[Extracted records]
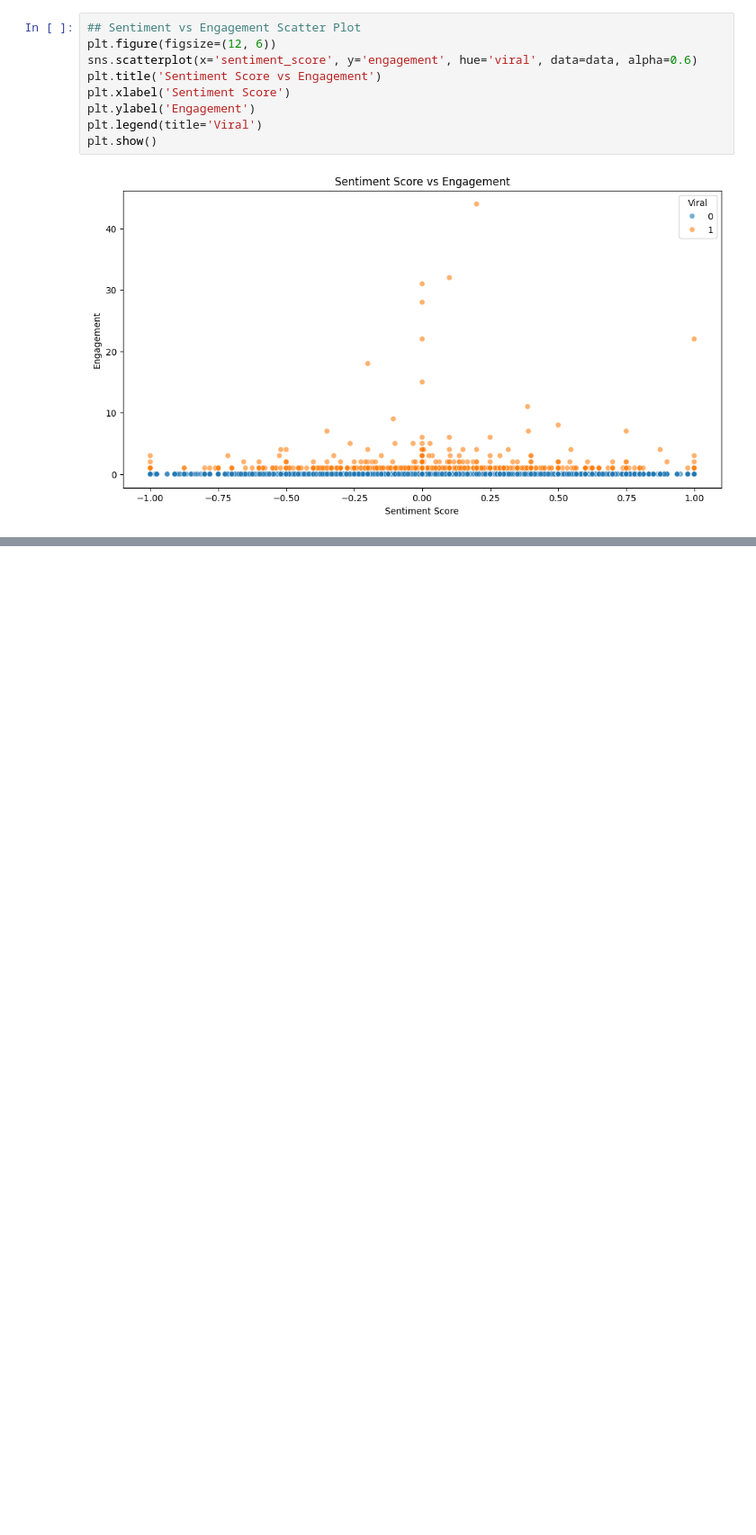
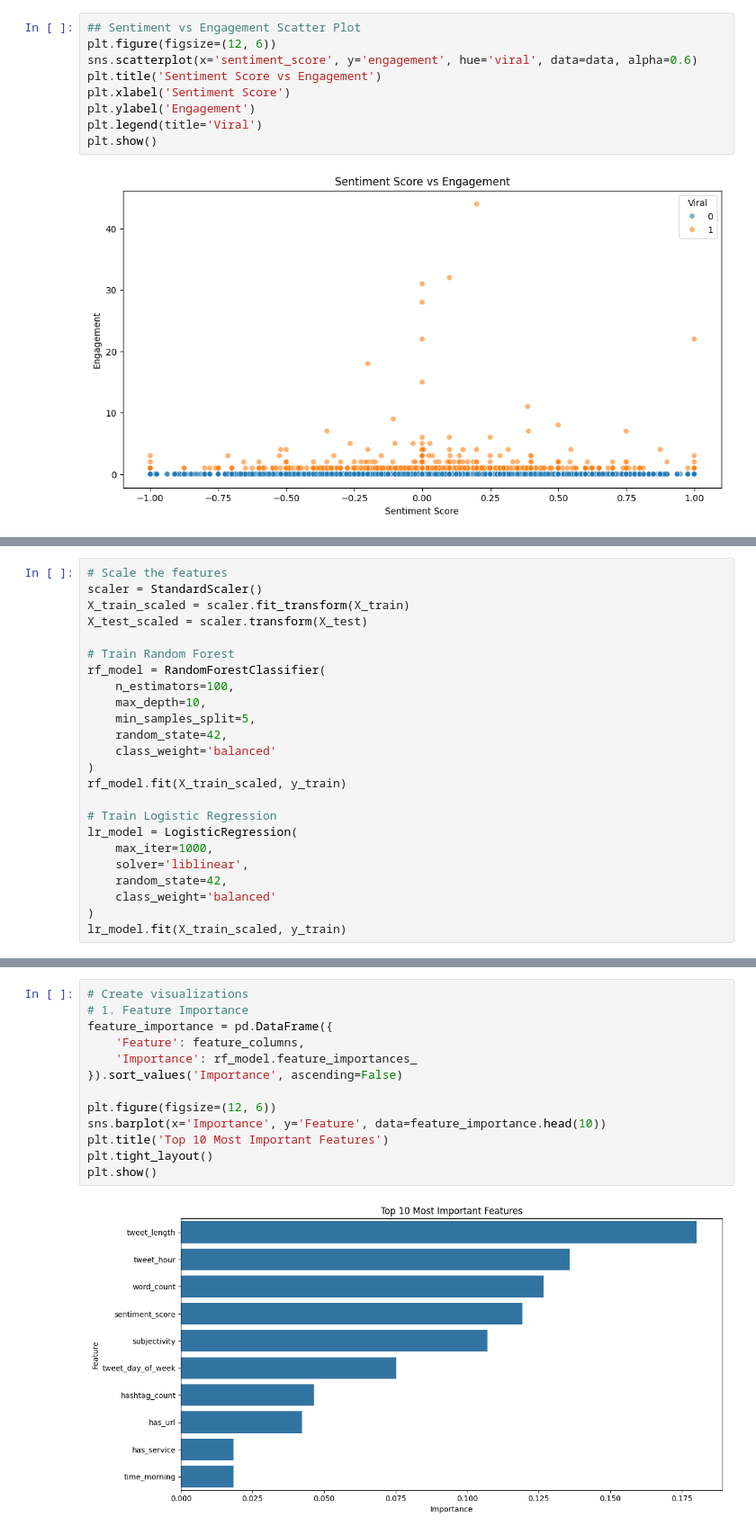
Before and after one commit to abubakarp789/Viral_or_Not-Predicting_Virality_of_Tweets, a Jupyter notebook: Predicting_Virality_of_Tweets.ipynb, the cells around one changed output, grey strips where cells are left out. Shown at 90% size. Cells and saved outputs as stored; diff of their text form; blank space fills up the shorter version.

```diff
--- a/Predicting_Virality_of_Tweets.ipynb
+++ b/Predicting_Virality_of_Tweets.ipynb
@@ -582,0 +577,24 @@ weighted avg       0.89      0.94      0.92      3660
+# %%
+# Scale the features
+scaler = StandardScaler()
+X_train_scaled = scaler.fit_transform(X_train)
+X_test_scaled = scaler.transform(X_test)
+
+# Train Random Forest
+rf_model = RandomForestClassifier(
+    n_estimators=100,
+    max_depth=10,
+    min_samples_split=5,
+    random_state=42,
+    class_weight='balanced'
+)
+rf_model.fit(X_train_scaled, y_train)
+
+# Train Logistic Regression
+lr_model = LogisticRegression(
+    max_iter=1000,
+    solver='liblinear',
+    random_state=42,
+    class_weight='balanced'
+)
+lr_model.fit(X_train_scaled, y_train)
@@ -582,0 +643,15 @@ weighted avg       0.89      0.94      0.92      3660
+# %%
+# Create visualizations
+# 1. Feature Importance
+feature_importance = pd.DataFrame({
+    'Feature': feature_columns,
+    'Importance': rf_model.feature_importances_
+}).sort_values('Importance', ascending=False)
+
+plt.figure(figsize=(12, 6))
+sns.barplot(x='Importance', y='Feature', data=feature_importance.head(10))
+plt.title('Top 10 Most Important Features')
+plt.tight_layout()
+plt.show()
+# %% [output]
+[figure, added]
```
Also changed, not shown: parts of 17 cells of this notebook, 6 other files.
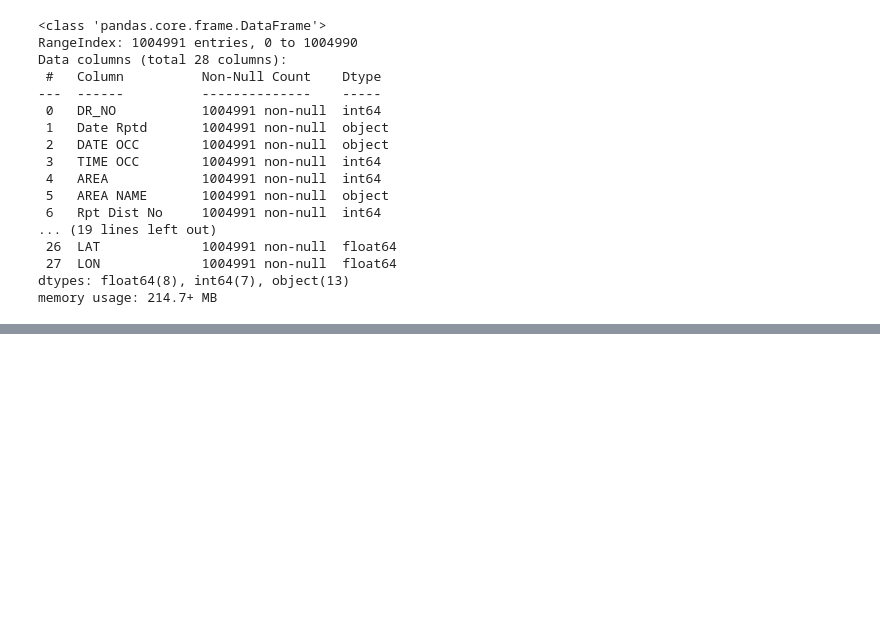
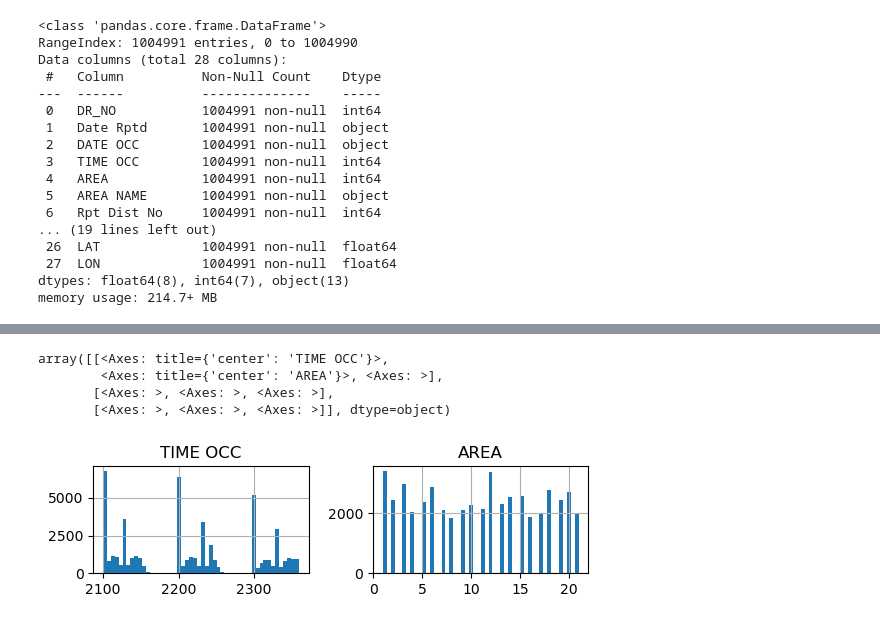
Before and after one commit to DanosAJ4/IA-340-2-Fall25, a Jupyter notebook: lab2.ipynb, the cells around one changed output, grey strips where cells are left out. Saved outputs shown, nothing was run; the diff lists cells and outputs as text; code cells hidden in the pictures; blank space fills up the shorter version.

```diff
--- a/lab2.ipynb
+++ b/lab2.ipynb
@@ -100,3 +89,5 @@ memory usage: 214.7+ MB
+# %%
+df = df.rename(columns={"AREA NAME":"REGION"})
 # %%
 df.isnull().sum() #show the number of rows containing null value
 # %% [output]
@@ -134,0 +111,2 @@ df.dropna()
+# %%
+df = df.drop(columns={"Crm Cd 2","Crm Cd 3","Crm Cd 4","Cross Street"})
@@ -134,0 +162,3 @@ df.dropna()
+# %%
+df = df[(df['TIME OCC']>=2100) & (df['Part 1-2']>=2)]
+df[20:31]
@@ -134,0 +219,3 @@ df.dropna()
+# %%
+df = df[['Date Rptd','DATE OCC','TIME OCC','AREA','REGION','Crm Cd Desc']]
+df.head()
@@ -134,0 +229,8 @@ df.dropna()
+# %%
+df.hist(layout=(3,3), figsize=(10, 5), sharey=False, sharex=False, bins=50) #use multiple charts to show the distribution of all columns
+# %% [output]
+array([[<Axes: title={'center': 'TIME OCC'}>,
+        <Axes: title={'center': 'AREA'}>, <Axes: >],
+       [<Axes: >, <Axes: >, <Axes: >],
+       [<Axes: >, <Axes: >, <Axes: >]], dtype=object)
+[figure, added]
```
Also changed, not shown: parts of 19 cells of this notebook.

Work to complete
Check each line of the data above for the word "output" and say how many lines have it. Give the number alone.

The completed task
5